++++ Provided entries
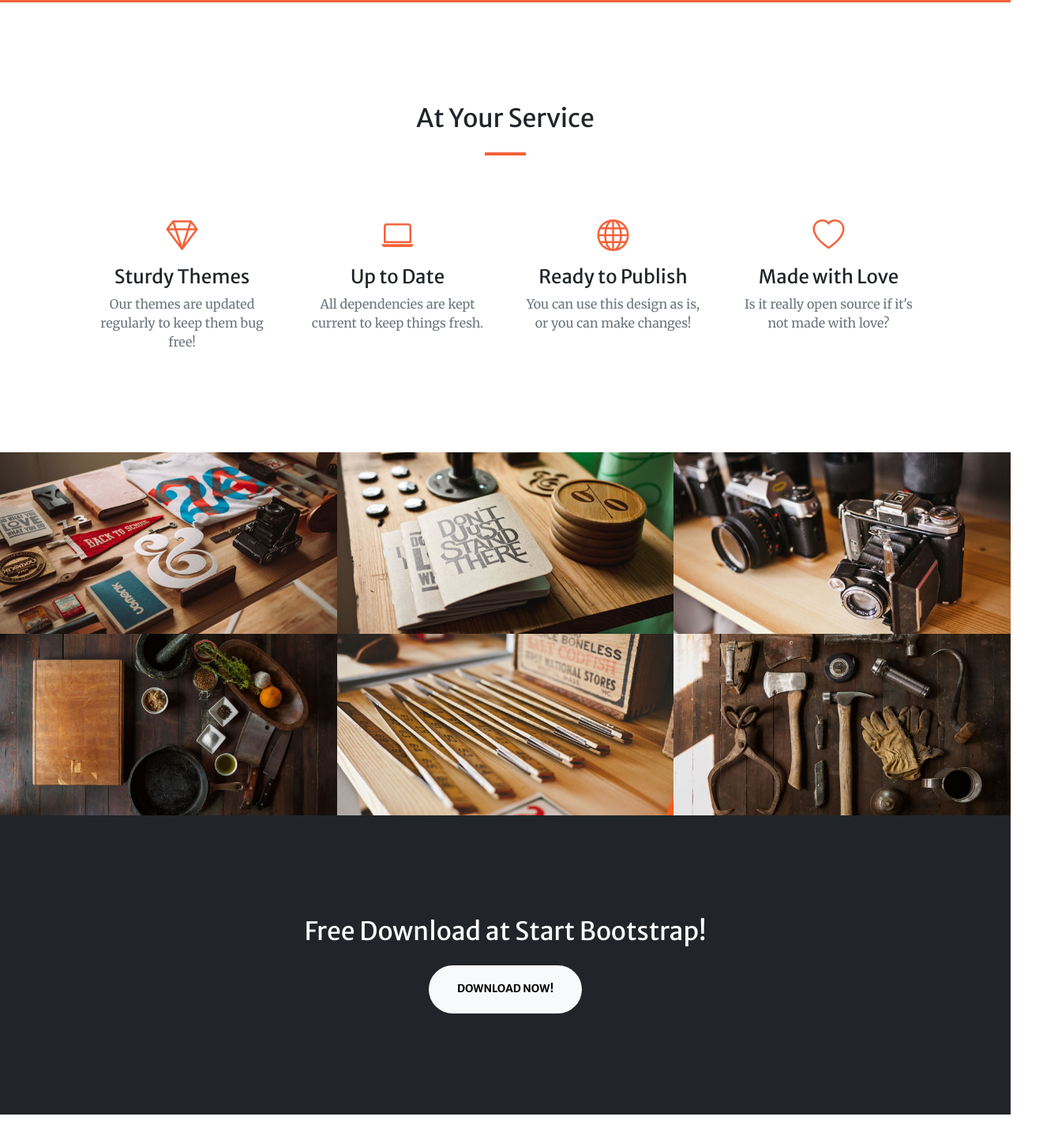
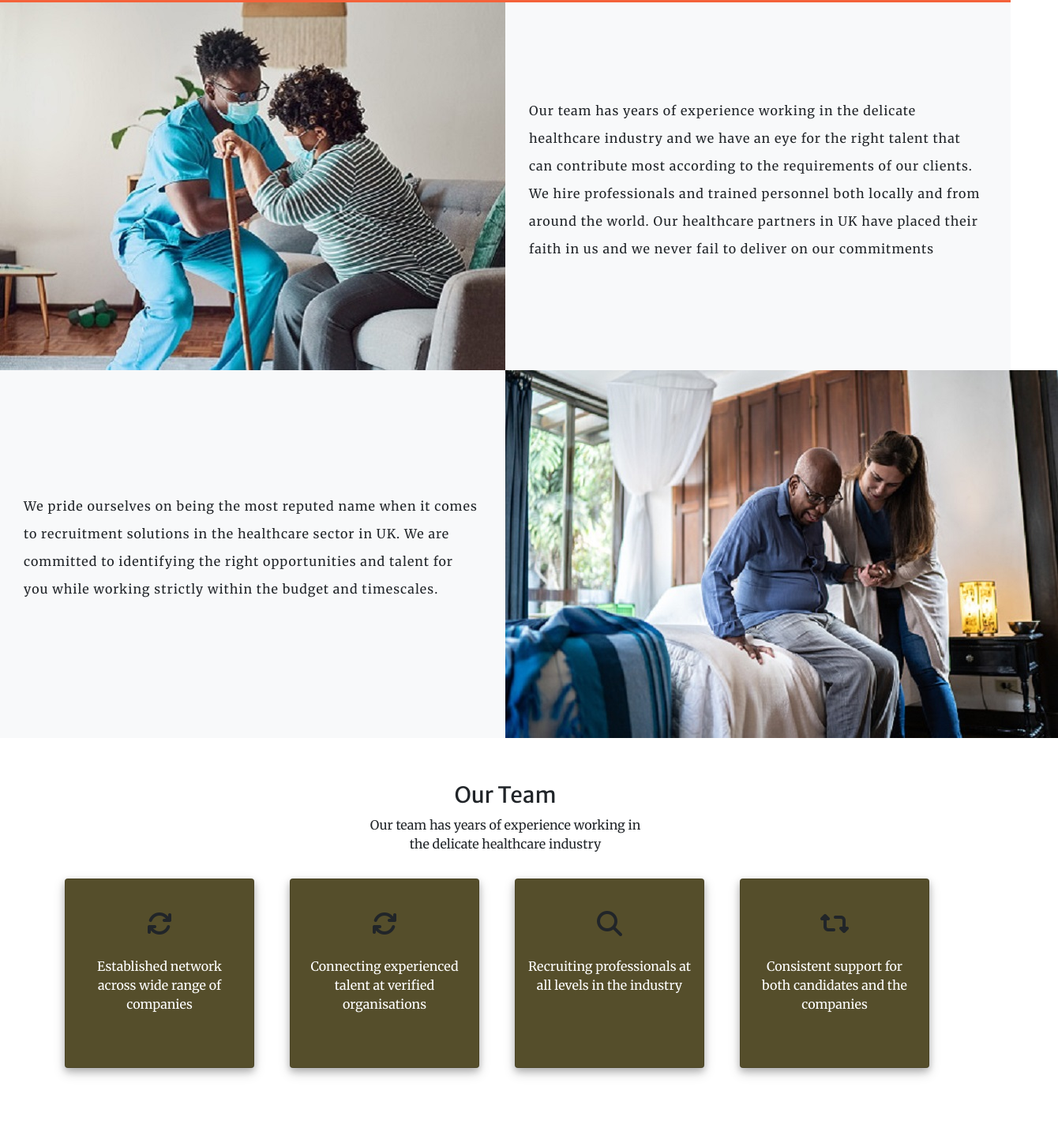
Before and after one commit to itmogo/Care-Ghana---Ralph, a plain HTML site: page index.html in a window 1280 px wide. Shown: the part 1257-2700 px from the top of the page at 79% size, 1340 px wide, since content can reach past the window. Drawn offline with nearby package versions, Linux system fonts and the light colour scheme; some packages are replaced by stand-ins of ours; a script that the page names is missing.

Commit message:
updated care and team

```diff
--- a/index.html
+++ b/index.html
@@ -12,10 +12,11 @@
     <!-- Favicon-->
     <link rel="icon" type="image/x-icon" href="assets/favicon.ico" />
     <!-- Bootstrap Icons-->
-    <link
+    <link href="https://cdn.jsdelivr.net/npm/bootstrap@5.0.2/dist/css/bootstrap.min.css" rel="stylesheet" integrity="sha384-EVSTQN3/azprG1Anm3QDgpJLIm9Nao0Yz1ztcQTwFspd3yD65VohhpuuCOmLASjC" crossorigin="anonymous">
+    <!-- <link
       href="https://cdn.jsdelivr.net/npm/bootstrap-icons@1.5.0/font/bootstrap-icons.css"
       rel="stylesheet"
-    />
+    /> -->
     <!-- Google fonts-->
     <link
       href="https://fonts.googleapis.com/css?family=Merriweather+Sans:400,700"
@@ -31,6 +32,8 @@
       href="https://cdnjs.cloudflare.com/ajax/libs/SimpleLightbox/2.1.0/simpleLightbox.min.css"
       rel="stylesheet"
     />
+    <script src="https://kit.fontawesome.com/5972ab356b.js" crossorigin="anonymous"></script>
+
     <!-- Core theme CSS (includes Bootstrap)-->
     <link href="css/styles.css" rel="stylesheet" />
   </head>
@@ -117,6 +120,90 @@
         </div>
       </div>
     </section>
+
+    <!---care section-->
+    <section>
+      <div class="container-fluid">
+        <div class="row d-flex wrap">
+          <div class=" col-md-6 px-0">
+            <img src="/assets/img/gal7.jpg" alt=""  class="img-responsive"/>
+          </div>
+          <div class=" col-md-6 bg-light pcenter">
+            <p>
+              Our team has years of experience working in the delicate
+              healthcare industry and we have an eye for the right talent that
+              can contribute most according to the requirements of our clients.
+              We hire professionals and trained personnel both locally and from
+              around the world. Our healthcare partners in UK have placed their
+              faith in us and we never fail to deliver on our commitments
+            </p>
+          </div>
+        </div>
+        </div>
+        <div class="container-fluid">
+          <div class="row d-flex wrap">
+            <div class=" col-md-6 bg-light pcenter ">
+              <p>
+                We pride ourselves on being the most reputed name when it comes to recruitment solutions in the healthcare sector in UK. We are committed to identifying the right opportunities and talent for you while working strictly within the budget and timescales.
+              </p>
+            </div>
+            <div class=" col-md-6 px-0 ">
+              <img src="/assets/img/gal8.jpg" alt=""  class="img-responsive"/>
+            </div>
+          </div>
+        </div>
+      </div>
+    </section>
+
+    <!--our team-->
+    <section>
+      <div class="container mb-5 mt-2">
+        <div class="text-center pt-5 pb-3">
+          <h3>Our Team</h3>
+          <p>Our team has years of experience working in <br/>the delicate healthcare industry </p>
+        </div>
+
+        <div class="row">
+          <div class="col-xs-12 col-md-3">
+            <div class="card bgcard" style="width: 15rem; height: 15rem;">
+              <div class="card-body">
+                <i class="fa fa-solid fa-refresh fa-2x fa-center pt-4"></i>
+                <p class="card-text text-center pt-4">Established network across wide range of companies</p>
+              </div>
+            </div>
+          </div>
+          <div class="col-xs-12 col-md-3">
+             <div class="card bgcard" style="width: 15rem; height: 15rem;">
+              <div class="card-body">
+                <i class="fa fa-solid fa-refresh fa-2x fa-center pt-4" aria-hidden="true"></i>
+                <p class="card-text text-center pt-4">Connecting experienced talent at verified organisations</p>
+              </div>
+            </div>
+          </div>
+          <div class=" col-xs-12 col-md-3">
+             <div class="card bgcard" style="width: 15rem; height: 15rem;">
+              <div class="card-body">
+                <i class="fa fa-solid fa-search fa-2x fa-center pt-4" aria-hidden="true"></i>
+
+                <p class="card-text text-center pt-4">Recruiting professionals at all levels in the industry</p>
+              </div>
+            </div>
+          </div>
+          <div class=" col-xs-12 col-md-3">
+             <div class="card bgcard" style="width: 15rem; height: 15rem;">
+              <div class="card-body">
+                <i class="fa fa-solid fa-retweet fa-2x fa-center pt-4" aria-hidden="true"></i>
+                <p class="card-text text-center pt-4">Consistent support for both candidates and the companies</p>
+              </div>
+            </div>
+          </div>
+        </div>
+      </div>
+    </section>
+    <!--our team end-->
+
+
+
     <!-- Services-->
     <section class="page-section" id="services">
       <div class="container px-4 px-lg-5">
@@ -435,5 +522,6 @@
     <!-- * * Activate your form at https://startbootstrap.com/solution/contact-forms * *-->
     <!-- * * * * * * * * * * * * * * * * * * * * * * * * * * * * * * * * * * * * * * * *-->
     <script src="https://cdn.startbootstrap.com/sb-forms-latest.js"></script>
+
   </body>
 </html>
```
Also changed, not shown: assets/img/gal7.jpg (added), assets/img/gal8.jpg (added), css/styles.css.
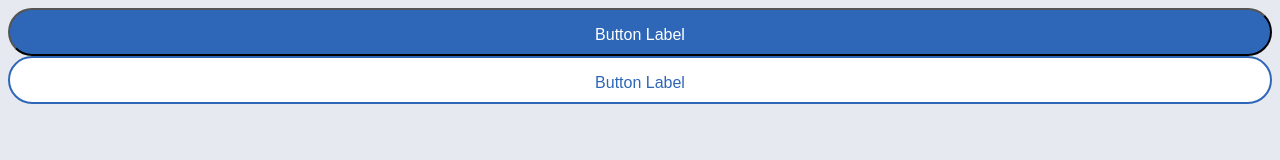
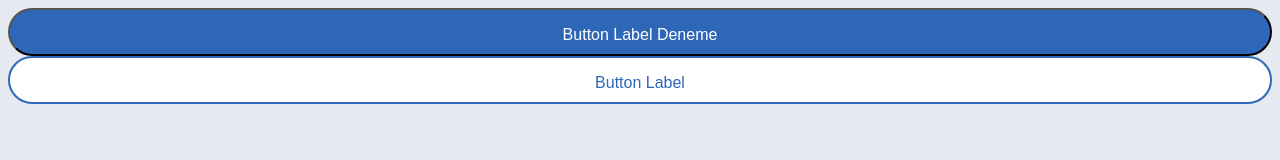
Before and after one commit to Mwiert/miniSpa, a Vue app: page /powerpuffgirls in a window 1280 px wide. Shown: the top 160 px of the page. Built offline with nearby package versions, Linux system fonts and the light colour scheme; a web font is replaced by a local one.

Commit message:
Added props-experimental commit

```diff
--- a/src/components/UIButton.vue
+++ b/src/components/UIButton.vue
@@ -1,6 +1,6 @@
 <template>
   <span>
-        <button class="ui-button-c">Button Label</button>
+    <button class="ui-button-c">Button Label Deneme</button>
   </span>
 
   <span>
@@ -12,12 +12,21 @@
 <script lang="ts">
 export default {
   name: 'UIButton',
+  props: {
+    className: String,
+    text: String,
+    isRouter: Boolean,
+    routerUrl: String, Object,
+    icon: String,
+    isSpinnerActive: Boolean,
+    isDisabled: Boolean
+  },
   components: {},
   data() {
     return {}
   },
-  created() {},
-  mounted() {},
+  created() { },
+  mounted() { },
   computed: {},
   methods: {}
 }
@@ -27,7 +36,7 @@ export default {
 @import '@/assets/css/main.scss';
 
 
-.ui-button-c{
+.ui-button-c {
   width: 100%;
   height: 48px;
   border-radius: 24px;
@@ -36,22 +45,17 @@ background-color: $primary-color;
   color: white;
   cursor: pointer;
   padding: $padding-medium;
-&:hover{
+
+  &:hover {
     background: $accent-primary-color;
     border: none;
     color: white;
   }
 }
 
-.outline{
-background-color:white;
+.outline {
+  background-color: white;
   color: $primary-color;
   border: 2px solid $primary-color;
 }
-
-
-
-
-
-
 </style>
```
Lines whose indentation alone changed are shown as unchanged.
++++++++
Assignment: Output each line of the records exactly. Any picture is skipped.

Solution for this problem:
Before and after one commit to itmogo/Care-Ghana---Ralph, a plain HTML site: page index.html in a window 1280 px wide. Shown: the part 1257-2700 px from the top of the page at 79% size, 1340 px wide, since content can reach past the window. Drawn offline with nearby package versions, Linux system fonts and the light colour scheme; some packages are replaced by stand-ins of ours; a script that the page names is missing.

Commit message:
updated care and team

```diff
--- a/index.html
+++ b/index.html
@@ -12,10 +12,11 @@
     <!-- Favicon-->
     <link rel="icon" type="image/x-icon" href="assets/favicon.ico" />
     <!-- Bootstrap Icons-->
-    <link
+    <link href="https://cdn.jsdelivr.net/npm/bootstrap@5.0.2/dist/css/bootstrap.min.css" rel="stylesheet" integrity="sha384-EVSTQN3/azprG1Anm3QDgpJLIm9Nao0Yz1ztcQTwFspd3yD65VohhpuuCOmLASjC" crossorigin="anonymous">
+    <!-- <link
       href="https://cdn.jsdelivr.net/npm/bootstrap-icons@1.5.0/font/bootstrap-icons.css"
       rel="stylesheet"
-    />
+    /> -->
     <!-- Google fonts-->
     <link
       href="https://fonts.googleapis.com/css?family=Merriweather+Sans:400,700"
@@ -31,6 +32,8 @@
       href="https://cdnjs.cloudflare.com/ajax/libs/SimpleLightbox/2.1.0/simpleLightbox.min.css"
       rel="stylesheet"
     />
+    <script src="https://kit.fontawesome.com/5972ab356b.js" crossorigin="anonymous"></script>
+
     <!-- Core theme CSS (includes Bootstrap)-->
     <link href="css/styles.css" rel="stylesheet" />
   </head>
@@ -117,6 +120,90 @@
         </div>
       </div>
     </section>
+
+    <!---care section-->
+    <section>
+      <div class="container-fluid">
+        <div class="row d-flex wrap">
+          <div class=" col-md-6 px-0">
+            <img src="/assets/img/gal7.jpg" alt=""  class="img-responsive"/>
+          </div>
+          <div class=" col-md-6 bg-light pcenter">
+            <p>
+              Our team has years of experience working in the delicate
+              healthcare industry and we have an eye for the right talent that
+              can contribute most according to the requirements of our clients.
+              We hire professionals and trained personnel both locally and from
+              around the world. Our healthcare partners in UK have placed their
+              faith in us and we never fail to deliver on our commitments
+            </p>
+          </div>
+        </div>
+        </div>
+        <div class="container-fluid">
+          <div class="row d-flex wrap">
+            <div class=" col-md-6 bg-light pcenter ">
+              <p>
+                We pride ourselves on being the most reputed name when it comes to recruitment solutions in the healthcare sector in UK. We are committed to identifying the right opportunities and talent for you while working strictly within the budget and timescales.
+              </p>
+            </div>
+            <div class=" col-md-6 px-0 ">
+              <img src="/assets/img/gal8.jpg" alt=""  class="img-responsive"/>
+            </div>
+          </div>
+        </div>
+      </div>
+    </section>
+
+    <!--our team-->
+    <section>
+      <div class="container mb-5 mt-2">
+        <div class="text-center pt-5 pb-3">
+          <h3>Our Team</h3>
+          <p>Our team has years of experience working in <br/>the delicate healthcare industry </p>
+        </div>
+
+        <div class="row">
+          <div class="col-xs-12 col-md-3">
+            <div class="card bgcard" style="width: 15rem; height: 15rem;">
+              <div class="card-body">
+                <i class="fa fa-solid fa-refresh fa-2x fa-center pt-4"></i>
+                <p class="card-text text-center pt-4">Established network across wide range of companies</p>
+              </div>
+            </div>
+          </div>
+          <div class="col-xs-12 col-md-3">
+             <div class="card bgcard" style="width: 15rem; height: 15rem;">
+              <div class="card-body">
+                <i class="fa fa-solid fa-refresh fa-2x fa-center pt-4" aria-hidden="true"></i>
+                <p class="card-text text-center pt-4">Connecting experienced talent at verified organisations</p>
+              </div>
+            </div>
+          </div>
+          <div class=" col-xs-12 col-md-3">
+             <div class="card bgcard" style="width: 15rem; height: 15rem;">
+              <div class="card-body">
+                <i class="fa fa-solid fa-search fa-2x fa-center pt-4" aria-hidden="true"></i>
+
+                <p class="card-text text-center pt-4">Recruiting professionals at all levels in the industry</p>
+              </div>
+            </div>
+          </div>
+          <div class=" col-xs-12 col-md-3">
+             <div class="card bgcard" style="width: 15rem; height: 15rem;">
+              <div class="card-body">
+                <i class="fa fa-solid fa-retweet fa-2x fa-center pt-4" aria-hidden="true"></i>
+                <p class="card-text text-center pt-4">Consistent support for both candidates and the companies</p>
+              </div>
+            </div>
+          </div>
+        </div>
+      </div>
+    </section>
+    <!--our team end-->
+
+
+
     <!-- Services-->
     <section class="page-section" id="services">
       <div class="container px-4 px-lg-5">
@@ -435,5 +522,6 @@
     <!-- * * Activate your form at https://startbootstrap.com/solution/contact-forms * *-->
     <!-- * * * * * * * * * * * * * * * * * * * * * * * * * * * * * * * * * * * * * * * *-->
     <script src="https://cdn.startbootstrap.com/sb-forms-latest.js"></script>
+
   </body>
 </html>
```
Also changed, not shown: assets/img/gal7.jpg (added), assets/img/gal8.jpg (added), css/styles.css.
Before and after one commit to Mwiert/miniSpa, a Vue app: page /powerpuffgirls in a window 1280 px wide. Shown: the top 160 px of the page. Built offline with nearby package versions, Linux system fonts and the light colour scheme; a web font is replaced by a local one.

Commit message:
Added props-experimental commit

```diff
--- a/src/components/UIButton.vue
+++ b/src/components/UIButton.vue
@@ -1,6 +1,6 @@
 <template>
   <span>
-        <button class="ui-button-c">Button Label</button>
+    <button class="ui-button-c">Button Label Deneme</button>
   </span>
 
   <span>
@@ -12,12 +12,21 @@
 <script lang="ts">
 export default {
   name: 'UIButton',
+  props: {
+    className: String,
+    text: String,
+    isRouter: Boolean,
+    routerUrl: String, Object,
+    icon: String,
+    isSpinnerActive: Boolean,
+    isDisabled: Boolean
+  },
   components: {},
   data() {
     return {}
   },
-  created() {},
-  mounted() {},
+  created() { },
+  mounted() { },
   computed: {},
   methods: {}
 }
@@ -27,7 +36,7 @@ export default {
 @import '@/assets/css/main.scss';
 
 
-.ui-button-c{
+.ui-button-c {
   width: 100%;
   height: 48px;
   border-radius: 24px;
@@ -36,22 +45,17 @@ background-color: $primary-color;
   color: white;
   cursor: pointer;
   padding: $padding-medium;
-&:hover{
+
+  &:hover {
     background: $accent-primary-color;
     border: none;
     color: white;
   }
 }
 
-.outline{
-background-color:white;
+.outline {
+  background-color: white;
   color: $primary-color;
   border: 2px solid $primary-color;
 }
-
-
-
-
-
-
 </style>
```
Lines whose indentation alone changed are shown as unchanged.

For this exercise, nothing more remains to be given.